- Warning: to prevent burn, make sure you first check the water temperature with the back of your hand before entering.
Cool sitz baths are said to be helpful in easing constipation, inflammation and vaginal discharge, and, in cases of fecal or urinary incontinence, in toning the muscles.
Several variations of the procedure can be used, with different therapeutic effects depending on the temperature of the water, the length of time spent immersed and the method of immersion (such as dipping and ‘hot and cold alternate’). Some people find that alternating three to five times between a hot bath for 3–4 minutes and an ice-cold bath for 30–60 seconds is soothing. A towel soaked in cold water can be used in place of a cold bath.

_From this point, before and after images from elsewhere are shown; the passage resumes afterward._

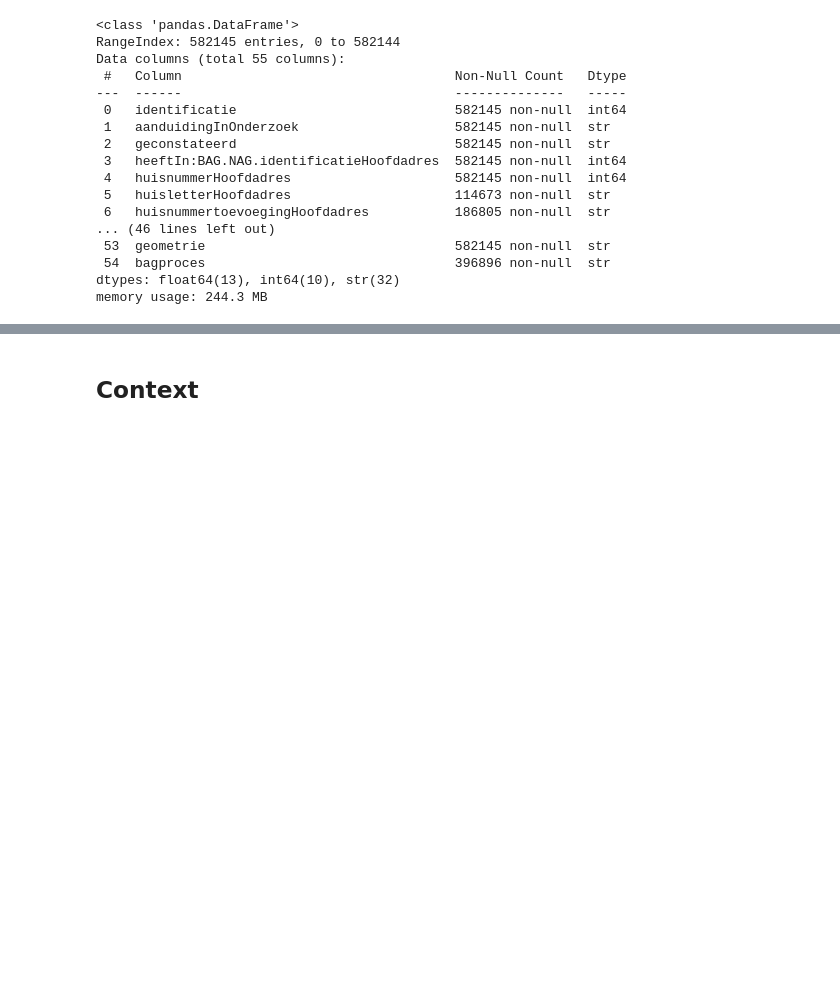
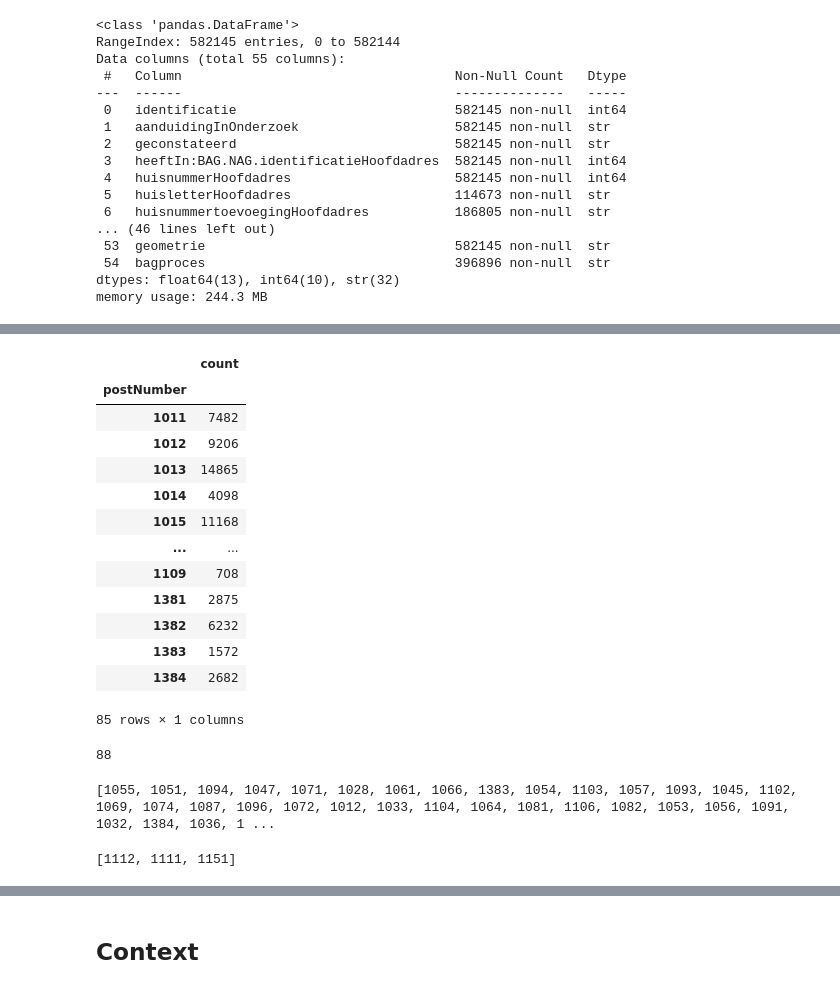
Before and after one commit to fran26m/project_3_housing_ams, a Jupyter notebook: API_dataset.ipynb, the cells around one changed output, grey strips where cells are left out. Drawn from its saved outputs; the diff is of its cells as text; code cells hidden in the pictures; blank space fills up the shorter version.

```diff
--- a/API_dataset.ipynb
+++ b/API_dataset.ipynb
@@ -1747,0 +1491,43 @@ memory usage: 244.3 MB
+# %%
+units_df = units_df.sort_index()
+units_df
+# %% [output]
+|  | count |
+| postNumber |  |
+| 1011 | 7482 |
+| 1012 | 9206 |
+| 1013 | 14865 |
+| 1014 | 4098 |
+| 1015 | 11168 |
+| ... | ... |
+| 1109 | 708 |
+| 1381 | 2875 |
+| 1382 | 6232 |
+| 1383 | 1572 |
+| 1384 | 2682 |
+85 rows × 1 columns
+# %%
+postCode_activities=[1383, 1107, 1106, 1381, 1105, 1102, 1108, 1109, 1382, 1104, 1101,
+       1096, 1112, 1384, 1103, 1097, 1079, 1111, 1098, 1078, 1091, 1074,
+       1092, 1093, 1066, 1081, 1083, 1082, 1062, 1076, 1059, 1075, 1068,
+       1069, 1077, 1072, 1073, 1071, 1058, 1054, 1065, 1017, 1018, 1011,
+       1060, 1067, 1053, 1012, 1016, 1057, 1052, 1056, 1061, 1064, 1063,
+       1055, 1015, 1051, 1013, 1021, 1031, 1014, 1043, 1042, 1041, 1046,
+       1044, 1095, 1094, 1019, 1087, 1086, 1023, 1026, 1027, 1028, 1024,
+       1022, 1025, 1151, 1032, 1034, 1035, 1047, 1045, 1033, 1036, 1037]
+len(postCode_activities)
+# %% [output]
+88
+# %%
+postCode_hunits = set(units_df.index.tolist())
+postCode_hunits = [int(x) for x in postCode_hunits if x != ""]
+len(postCode_hunits)
+print(postCode_hunits)
+# %% [output]
+[1055, 1051, 1094, 1047, 1071, 1028, 1061, 1066, 1383, 1054, 1103, 1057, 1093, 1045, 1102, 1069, 1074, 1087, 1096, 1072, 1012, 1033, 1104, 1064, 1081, 1106, 1082, 1053, 1056, 1091, 1032, 1384, 1036, 1 ...
+# %%
+missing_values = [x for x in postCode_activities if x not in postCode_hunits]
+len(missing_values)
+print(missing_values)
+# %% [output]
+[1112, 1111, 1151]
```
Also changed, not shown: parts of 56 cells of this notebook, 10 other files.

For most purposes sitz baths with water are sufficient, though some people prefer to use saline water or water mixed with baking soda or mustard. The use of such additives helps to reduce infections. Women with candidiasis (a vaginal yeast infection) may benefit from a warm bath with salt and vinegar.

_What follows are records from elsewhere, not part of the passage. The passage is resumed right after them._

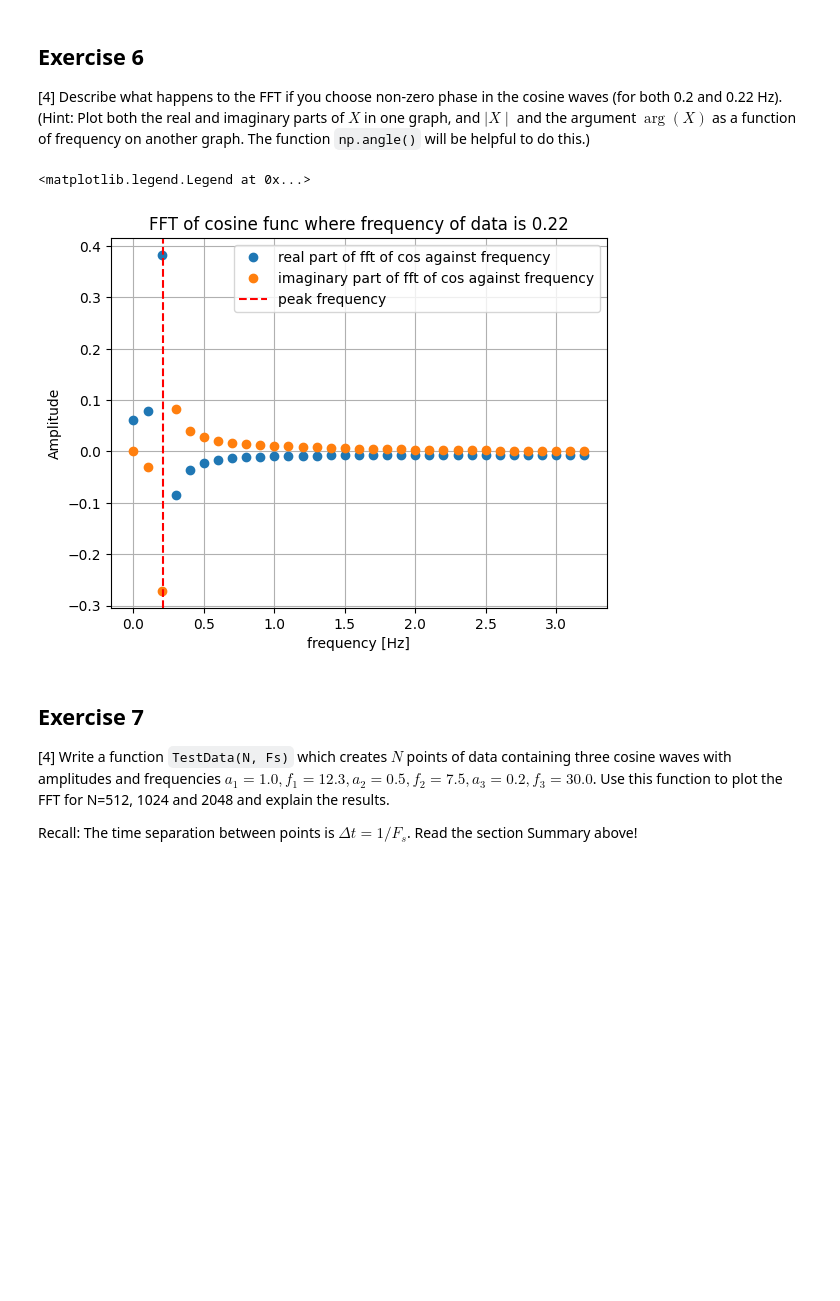
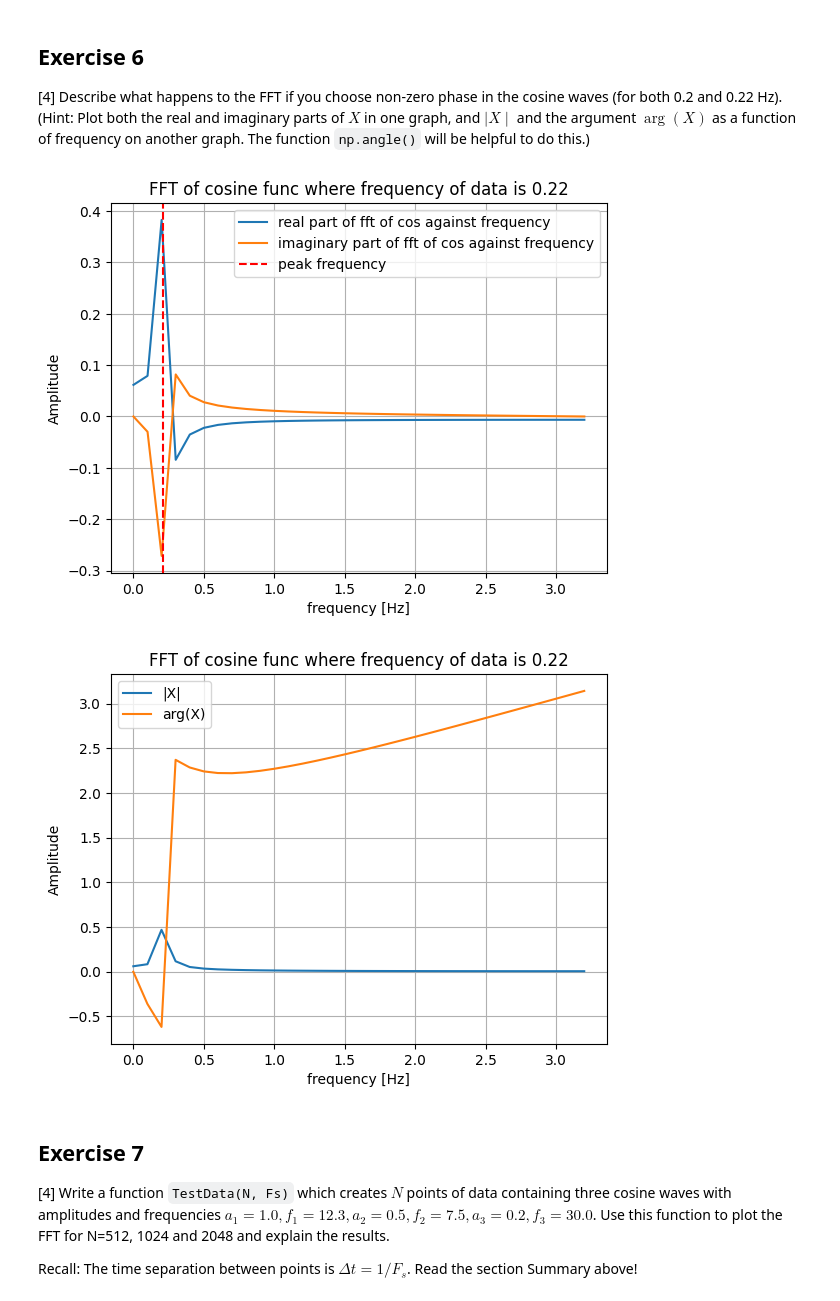
Before and after one commit to PX2145-2025/week-10-b-Dvorak-Gabriel, a Jupyter notebook: FFT.ipynb, the cells around one changed output. Saved outputs shown, nothing was run; the diff lists cells and outputs as text; code cells hidden in the pictures; blank space fills up the shorter version.

```diff
--- a/FFT.ipynb
+++ b/FFT.ipynb
@@ -542,37 +542,50 @@ from numpy.fft import fft, ifft
 def f(N,tau,f,phi):
   t = np.linspace(0, tau, N, endpoint=False)
   cosfunc = np.cos(2*np.pi*f*t + phi)
   return cosfunc, t
 
 Num=64
 tau = 10
 frq = 0.22
 phi = 5
 cosfunc, t = f(Num, tau, frq,phi)
 
 def Spectrum1(x, Num, tau):
     N = len(cosfunc) # length of the signal
     Fs = Num/tau # sampling rate
     frq_fft = (float(Fs)/N)*np.arange(0, N/2+1) # one-sided frequency range
     X = fft(cosfunc)/N # fft computing and normalization
     X = X[0:N//2+1] # take just positive values
     # (in python3, // ensures integer division)
 
     # frq is array of actual frequencies
     # X is complex array of amplitudes
     return frq_fft, X
 
-plt.plot(Spectrum1(cosfunc, Num, tau)[0], Spectrum1(cosfunc, Num, tau)[1],'o', label = "real part of fft of cos against frequency")
-plt.plot(Spectrum1(cosfunc, Num, tau)[0], Spectrum1(cosfunc, Num, tau)[1].imag,'o', label = "imaginary part of fft of cos against frequency")
+
+plt.figure()
+plt.plot(Spectrum1(cosfunc, Num, tau)[0], Spectrum1(cosfunc, Num, tau)[1],'-', label = "real part of fft of cos against frequency")
+plt.plot(Spectrum1(cosfunc, Num, tau)[0], Spectrum1(cosfunc, Num, tau)[1].imag,'-', label = "imaginary part of fft of cos against frequency")
 plt.axvline(0.21, color = "r", linestyle = "--", label = 'peak frequency')
 plt.xlabel("frequency [Hz]")
 plt.ylabel("Amplitude")
 plt.title(f"FFT of cosine func where frequency of data is {frq}")
 plt.grid()
 plt.legend(loc = 'best')
+plt.show()
+plt.close()
+
+plt.figure()
+plt.plot(Spectrum1(cosfunc, Num, tau)[0],np.abs(Spectrum1(cosfunc, Num, tau)[1]),'-', label = '|X|')
+plt.plot(Spectrum1(cosfunc, Num, tau)[0],np.angle(Spectrum1(cosfunc, Num, tau)[1]),'-', label = 'arg(X)')
+plt.xlabel("frequency [Hz]")
+plt.ylabel("Amplitude")
+plt.title(f"FFT of cosine func where frequency of data is {frq}")
+plt.legend(loc = 'best')
+plt.grid()
 # %% [output]
-<matplotlib.legend.Legend at 0x...>
-[figure, old version]
+[figure, new version]
+[figure, added]
 # %% [markdown]
 ## Exercise 7
 
```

Sitz bath for hemorrhoids
Usually, hemorrhoids do not require treatment unless they cause symptoms. Taking stool softeners or bulking the stools with fiber supplements (such as psyllium) may relieve straining with bowel movements. Hemorrhoid symptoms can sometimes be relieved by soaking the anus in warm water in what is known as a sitz bath. The soaking is accomplished by squatting or sitting for 10 to 15 minutes in a partially filled tub or using a container filled with warm (not hot) water placed on the toilet bowl or commode.
For external thrombosed hemorrhoids, especially those that cause severe pain, a doctor may inject a local anesthetic to numb the area and cut out the blood clot or hemorrhoid, which sometimes relieves the pain more rapidly.
Taking acetaminophen or a nonsteroidal anti-inflammatory drug (NSAID) can help alleviate the pain of a thrombosed hemorrhoid. Local anesthetic ointments or witch hazel compresses also may help. Pain and swelling usually diminish after a short while, and clots disappear over 4 to 6 weeks.
For bleeding internal hemorrhoids, a doctor can inject a substance that causes scar tissue to form and destroy the hemorrhoids. This procedure is called injection sclerotherapy.
Large internal hemorrhoids and those that do not respond to injection sclerotherapy can be tied off with rubber bands (a procedure called rubber band ligation). The band causes the hemorrhoid to wither and drop off painlessly. One hemorrhoid is treated about every 2 to 3 weeks.
Other methods to destroy internal hemorrhoids are being tried. Using an infrared light (infrared photocoagulation) appears to be effective. Treatments using lasers, freezing probes, or an electrical current (electrocoagulation) are unproved. Rubber band ligation is still the standard treatment.
References [ + ]
|1.||↵||Janicke DM, Pundt MR. Anorectal disorders. Emerg Med Clin North Am. 1996;14:757–788. https://www.ncbi.nlm.nih.gov/pubmed/8921768|
|2.||↵||Weinstein D, Halevy A, Negri M, Levy N, Gelertner I, Ziv Y. A prospective, randomized double-blind study on the treatment of anal fissures with Nitroglycerin ointment. Harefuah. 2004;143:713–717. 767, 766. https://www.ncbi.nlm.nih.gov/pubmed/15521346|
|3, 4.||↵||Spitzbart H, Scharner W. The importance of the ascendent sitz bath in gynecology. Zentralbl Gynakol. 1970;92:1248–1252. https://www.ncbi.nlm.nih.gov/pubmed/5478816|
|5.||↵||Gupta PJ. Warm sitz bath does not reduce symptoms in posthaemorrhoidectomy period: a randomized, controlled study. ANZ J Surg. 2008;78:398–401. https://www.ncbi.nlm.nih.gov/pubmed/18380741|
|6.||↵||Shafik A. Role of warm water bath in inducing micturition in postoperative urinary retention after anorectal operations. Urol Int. 1993;50:213–217. https://www.ncbi.nlm.nih.gov/pubmed/8506593|
|7.||↵||Karen Boyden; Donna Olendorf; Christine Jeryan (2008), “sitz bath”, The Gale Encyclopedia of Medicine.|